What to do >> Write out the data below exactly as given, without any of its pictures.

Provided data >>
───

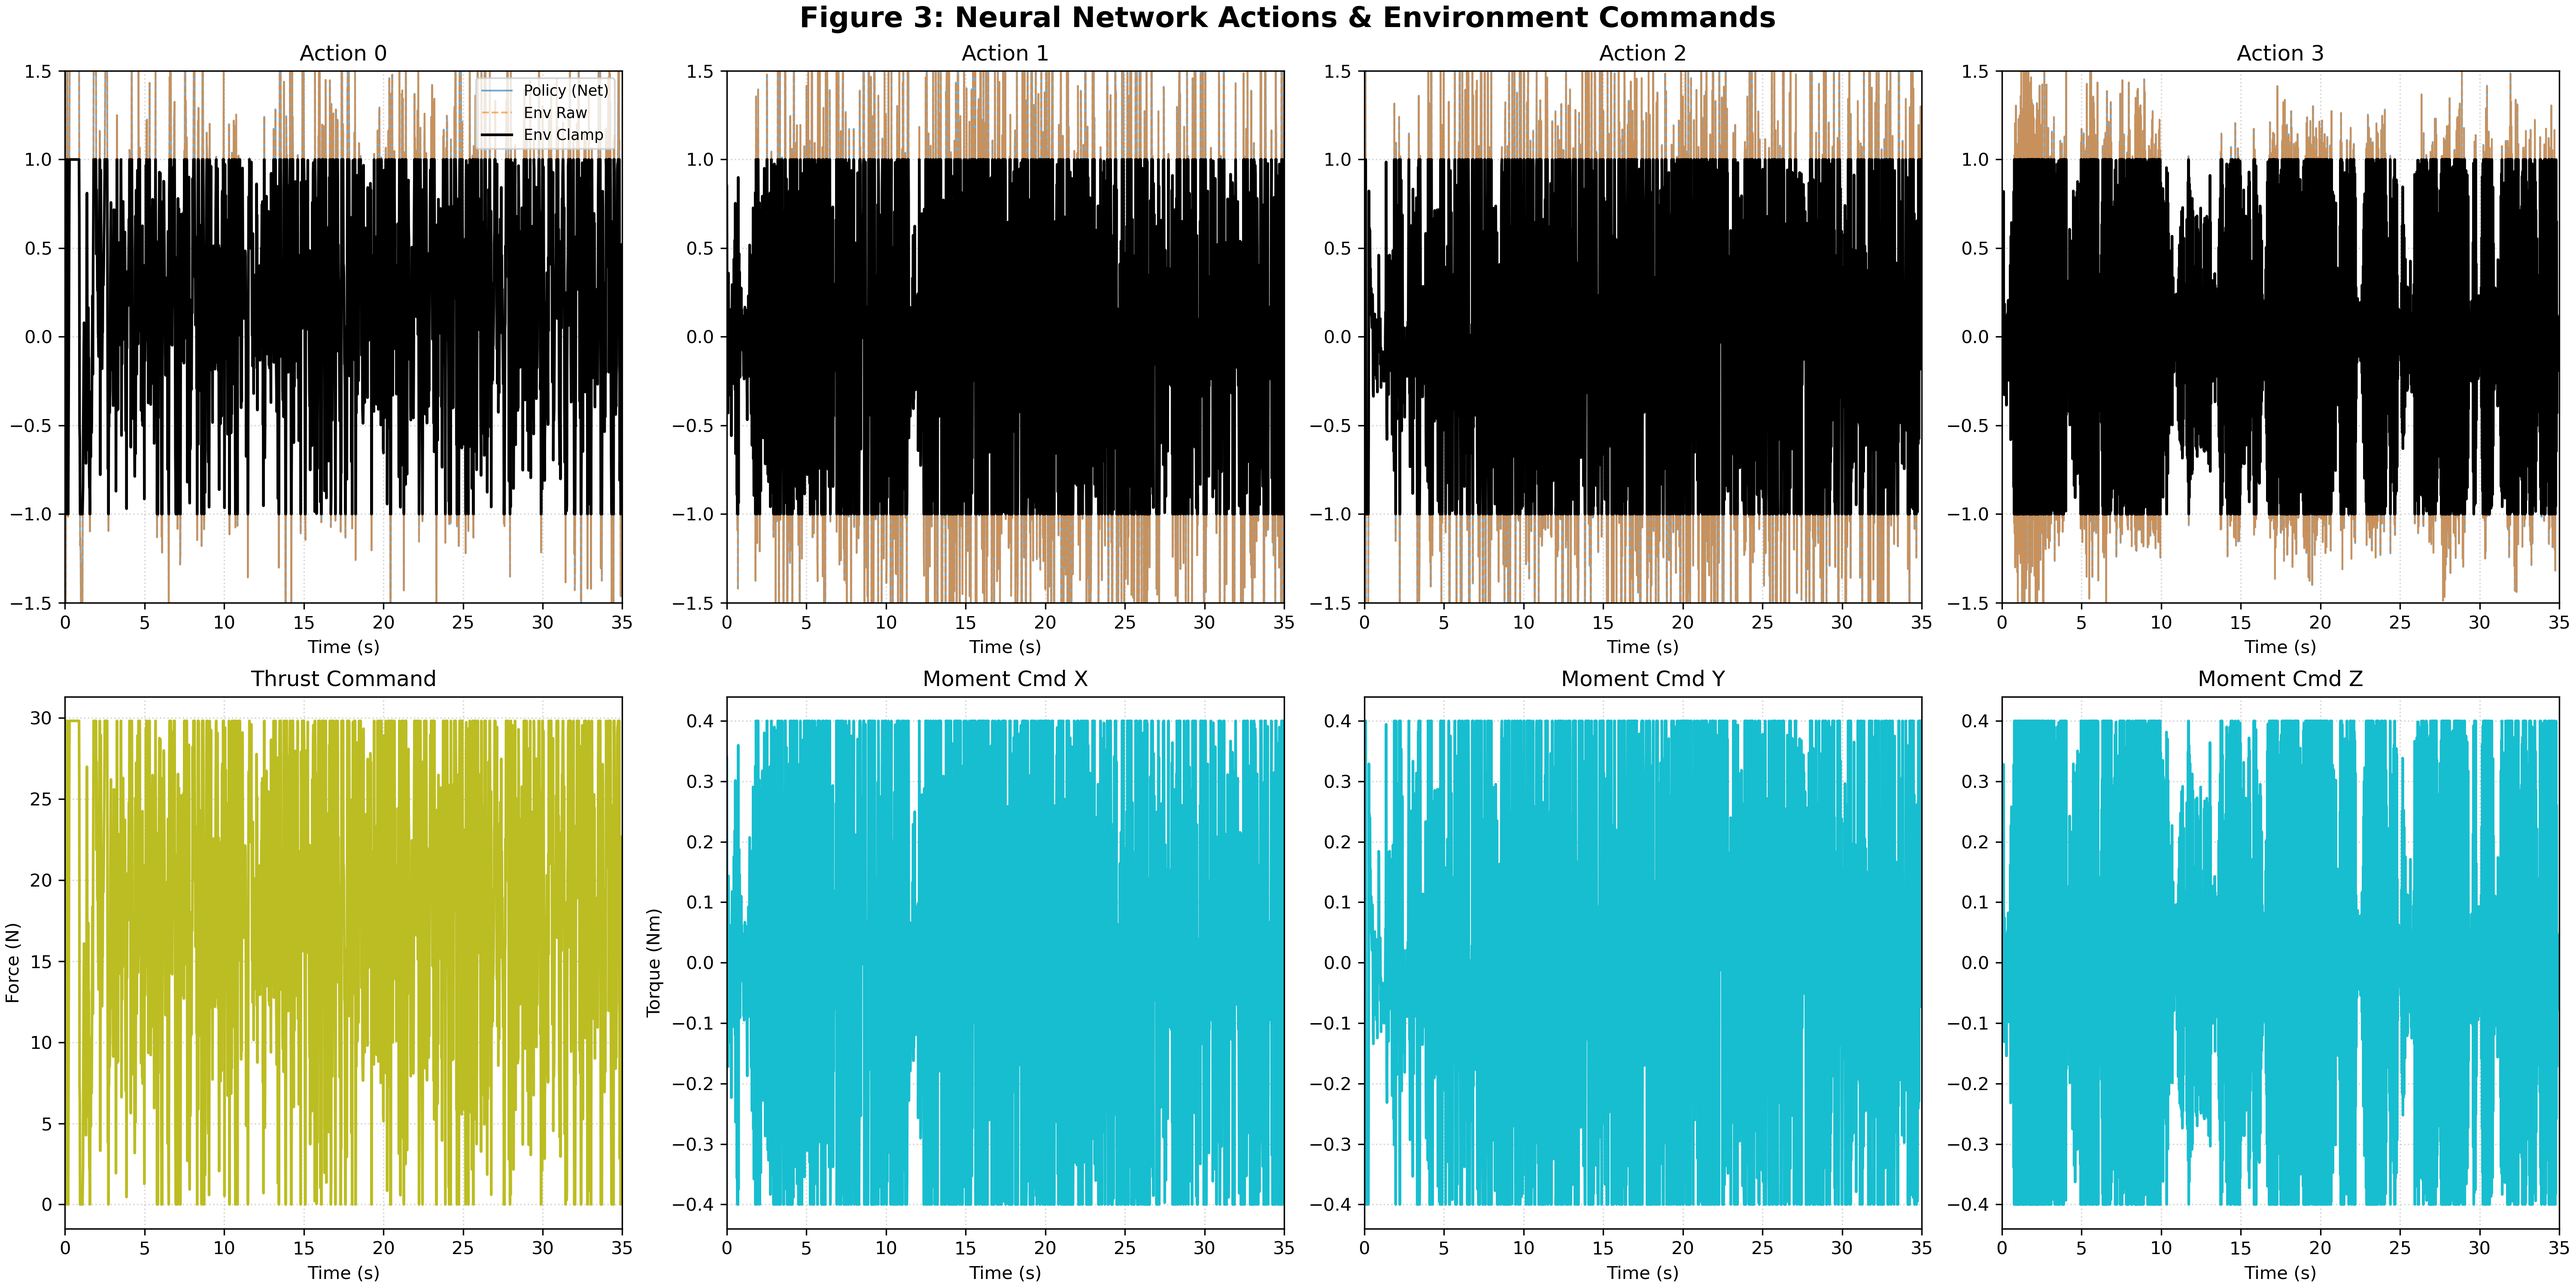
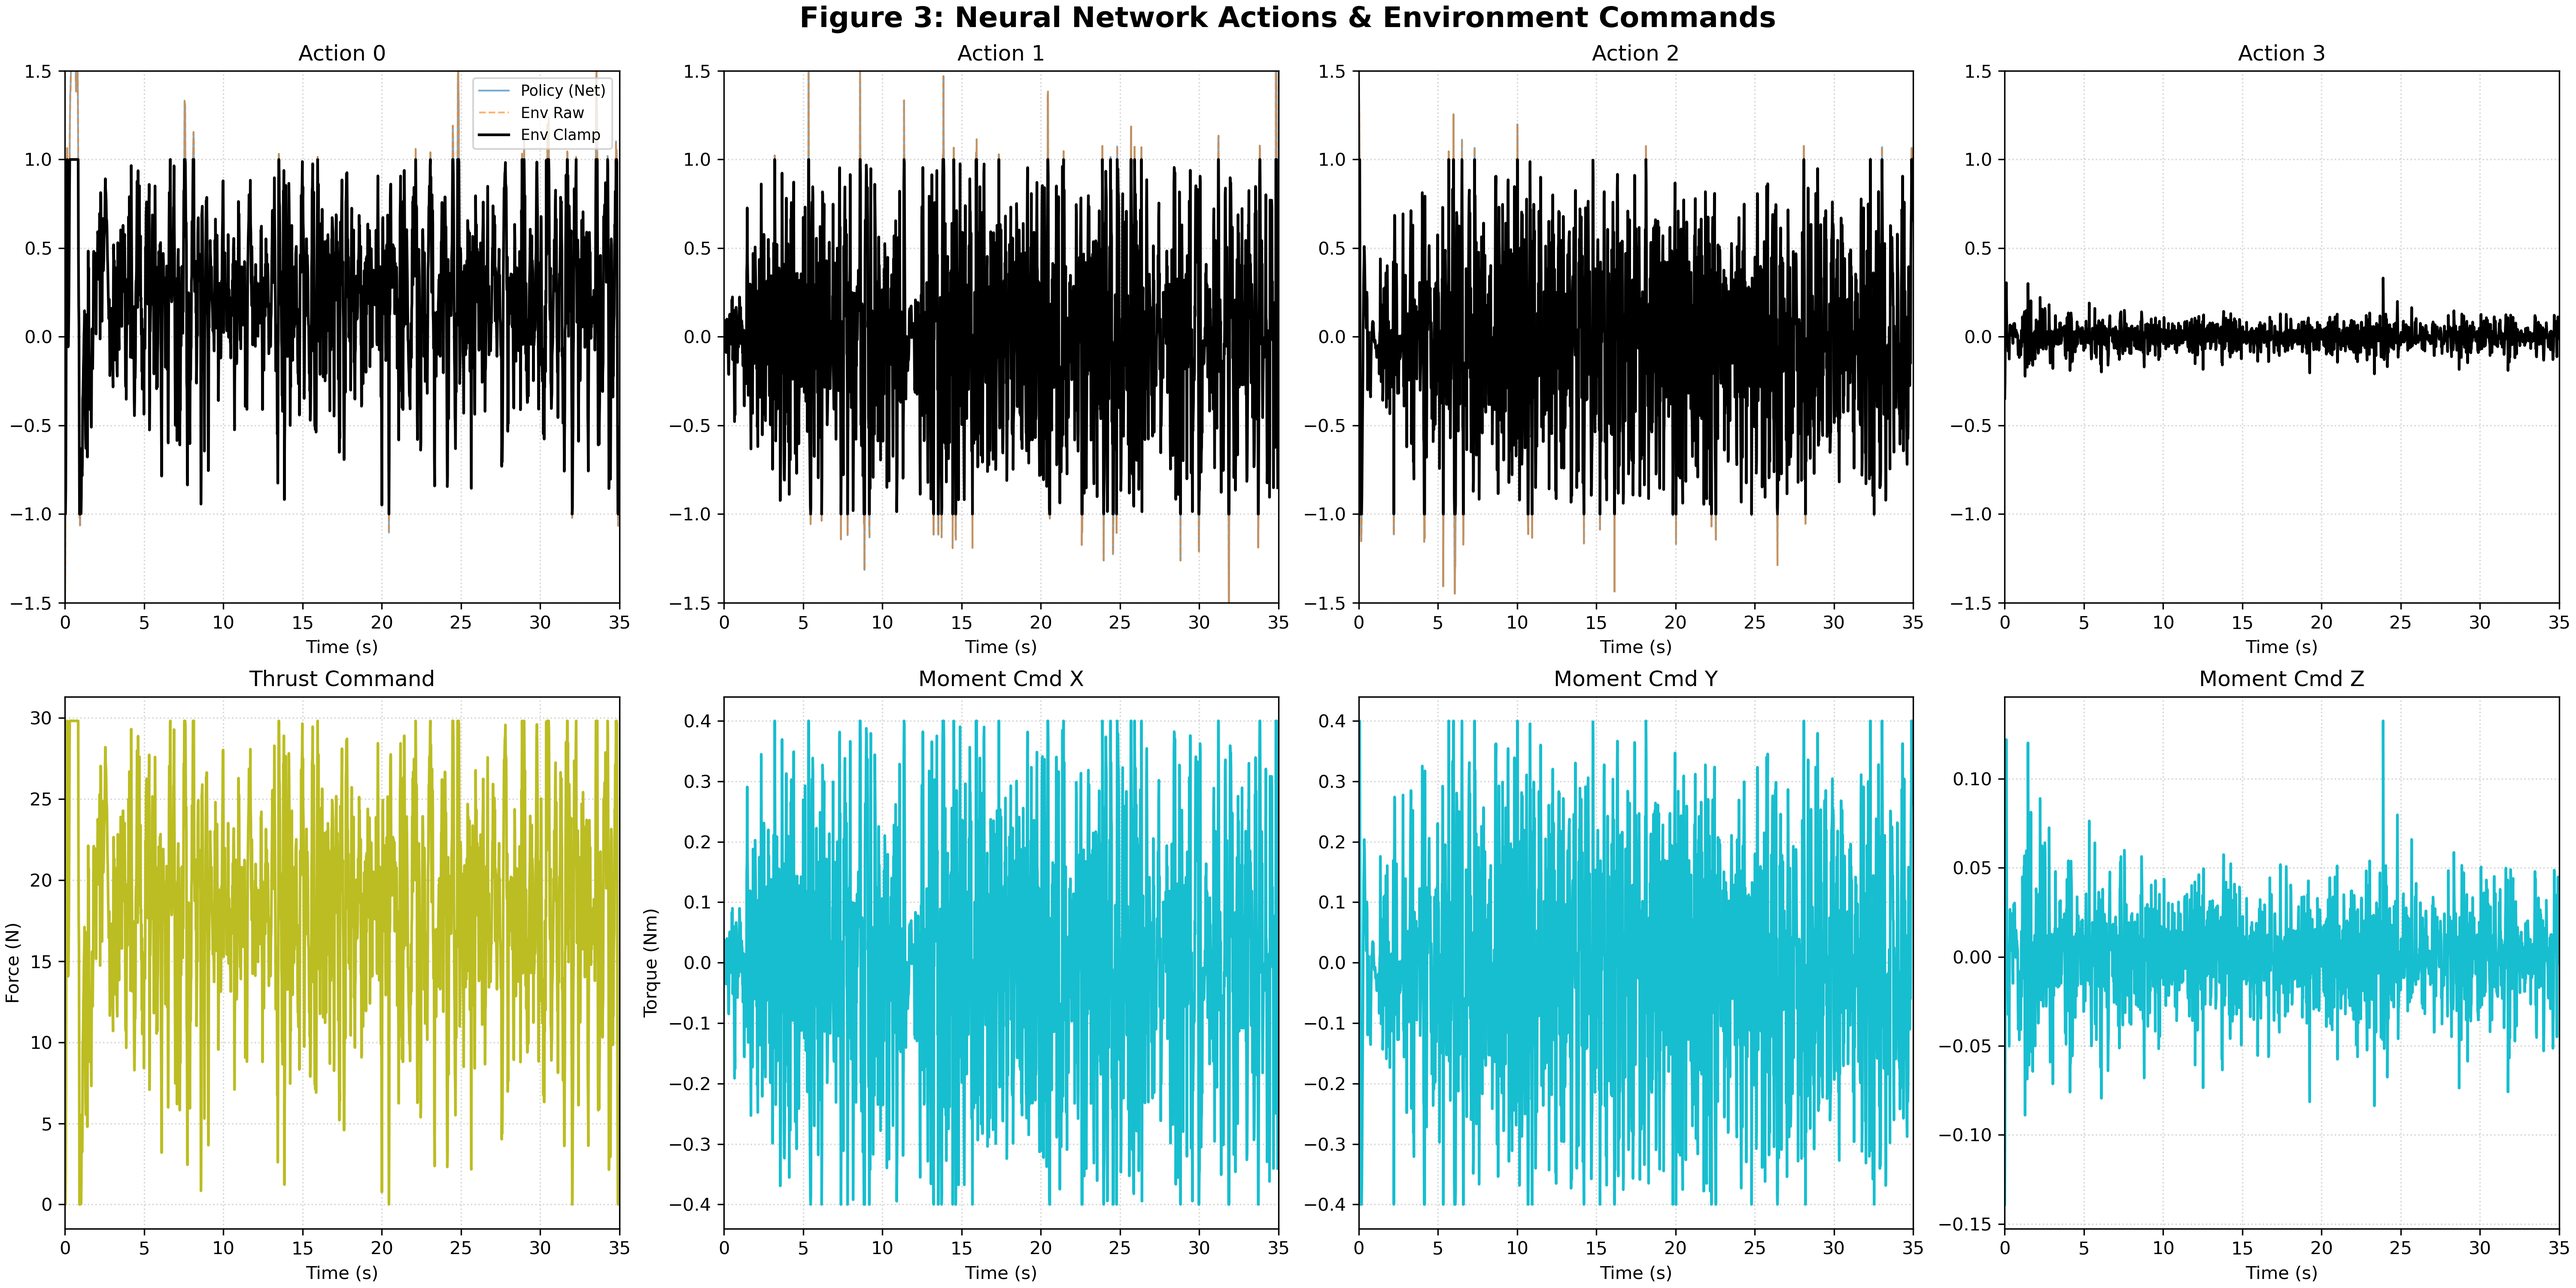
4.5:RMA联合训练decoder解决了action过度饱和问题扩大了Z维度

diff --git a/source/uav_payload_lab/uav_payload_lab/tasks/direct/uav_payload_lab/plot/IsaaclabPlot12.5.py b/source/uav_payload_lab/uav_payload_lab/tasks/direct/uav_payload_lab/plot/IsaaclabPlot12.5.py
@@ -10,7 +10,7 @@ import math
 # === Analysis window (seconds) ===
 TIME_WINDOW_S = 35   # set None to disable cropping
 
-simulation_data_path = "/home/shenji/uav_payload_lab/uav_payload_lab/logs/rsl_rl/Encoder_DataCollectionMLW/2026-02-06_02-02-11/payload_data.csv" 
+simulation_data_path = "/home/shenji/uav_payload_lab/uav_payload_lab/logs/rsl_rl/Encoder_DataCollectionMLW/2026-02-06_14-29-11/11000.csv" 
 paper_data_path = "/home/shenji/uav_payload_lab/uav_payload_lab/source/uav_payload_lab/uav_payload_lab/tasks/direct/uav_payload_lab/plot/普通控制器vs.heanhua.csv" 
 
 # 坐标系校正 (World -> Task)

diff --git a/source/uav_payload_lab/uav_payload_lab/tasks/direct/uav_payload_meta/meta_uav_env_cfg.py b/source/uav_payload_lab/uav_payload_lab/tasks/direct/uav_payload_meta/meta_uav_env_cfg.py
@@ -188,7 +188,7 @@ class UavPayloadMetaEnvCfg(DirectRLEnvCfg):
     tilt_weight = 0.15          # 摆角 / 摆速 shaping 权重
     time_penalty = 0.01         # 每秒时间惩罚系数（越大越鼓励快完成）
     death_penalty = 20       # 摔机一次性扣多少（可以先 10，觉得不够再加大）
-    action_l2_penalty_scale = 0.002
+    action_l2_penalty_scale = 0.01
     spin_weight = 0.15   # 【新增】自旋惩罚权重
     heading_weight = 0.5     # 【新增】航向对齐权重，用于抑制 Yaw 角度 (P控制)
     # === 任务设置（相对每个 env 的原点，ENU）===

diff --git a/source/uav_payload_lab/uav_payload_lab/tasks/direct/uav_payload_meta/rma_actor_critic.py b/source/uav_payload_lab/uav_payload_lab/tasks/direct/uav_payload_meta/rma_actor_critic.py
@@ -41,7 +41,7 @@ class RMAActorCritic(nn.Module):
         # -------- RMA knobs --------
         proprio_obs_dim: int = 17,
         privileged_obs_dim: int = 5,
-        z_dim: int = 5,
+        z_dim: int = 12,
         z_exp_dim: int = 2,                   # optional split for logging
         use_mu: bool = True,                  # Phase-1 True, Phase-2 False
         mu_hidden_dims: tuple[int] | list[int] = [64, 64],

───

Output for this exercise >>
4.5:RMA联合训练decoder解决了action过度饱和问题扩大了Z维度

diff --git a/source/uav_payload_lab/uav_payload_lab/tasks/direct/uav_payload_lab/plot/IsaaclabPlot12.5.py b/source/uav_payload_lab/uav_payload_lab/tasks/direct/uav_payload_lab/plot/IsaaclabPlot12.5.py
@@ -10,7 +10,7 @@ import math
 # === Analysis window (seconds) ===
 TIME_WINDOW_S = 35   # set None to disable cropping
 
-simulation_data_path = "/home/shenji/uav_payload_lab/uav_payload_lab/logs/rsl_rl/Encoder_DataCollectionMLW/2026-02-06_02-02-11/payload_data.csv" 
+simulation_data_path = "/home/shenji/uav_payload_lab/uav_payload_lab/logs/rsl_rl/Encoder_DataCollectionMLW/2026-02-06_14-29-11/11000.csv" 
 paper_data_path = "/home/shenji/uav_payload_lab/uav_payload_lab/source/uav_payload_lab/uav_payload_lab/tasks/direct/uav_payload_lab/plot/普通控制器vs.heanhua.csv" 
 
 # 坐标系校正 (World -> Task)

diff --git a/source/uav_payload_lab/uav_payload_lab/tasks/direct/uav_payload_meta/meta_uav_env_cfg.py b/source/uav_payload_lab/uav_payload_lab/tasks/direct/uav_payload_meta/meta_uav_env_cfg.py
@@ -188,7 +188,7 @@ class UavPayloadMetaEnvCfg(DirectRLEnvCfg):
     tilt_weight = 0.15          # 摆角 / 摆速 shaping 权重
     time_penalty = 0.01         # 每秒时间惩罚系数（越大越鼓励快完成）
     death_penalty = 20       # 摔机一次性扣多少（可以先 10，觉得不够再加大）
-    action_l2_penalty_scale = 0.002
+    action_l2_penalty_scale = 0.01
     spin_weight = 0.15   # 【新增】自旋惩罚权重
     heading_weight = 0.5     # 【新增】航向对齐权重，用于抑制 Yaw 角度 (P控制)
     # === 任务设置（相对每个 env 的原点，ENU）===

diff --git a/source/uav_payload_lab/uav_payload_lab/tasks/direct/uav_payload_meta/rma_actor_critic.py b/source/uav_payload_lab/uav_payload_lab/tasks/direct/uav_payload_meta/rma_actor_critic.py
@@ -41,7 +41,7 @@ class RMAActorCritic(nn.Module):
         # -------- RMA knobs --------
         proprio_obs_dim: int = 17,
         privileged_obs_dim: int = 5,
-        z_dim: int = 5,
+        z_dim: int = 12,
         z_exp_dim: int = 2,                   # optional split for logging
         use_mu: bool = True,                  # Phase-1 True, Phase-2 False
         mu_hidden_dims: tuple[int] | list[int] = [64, 64],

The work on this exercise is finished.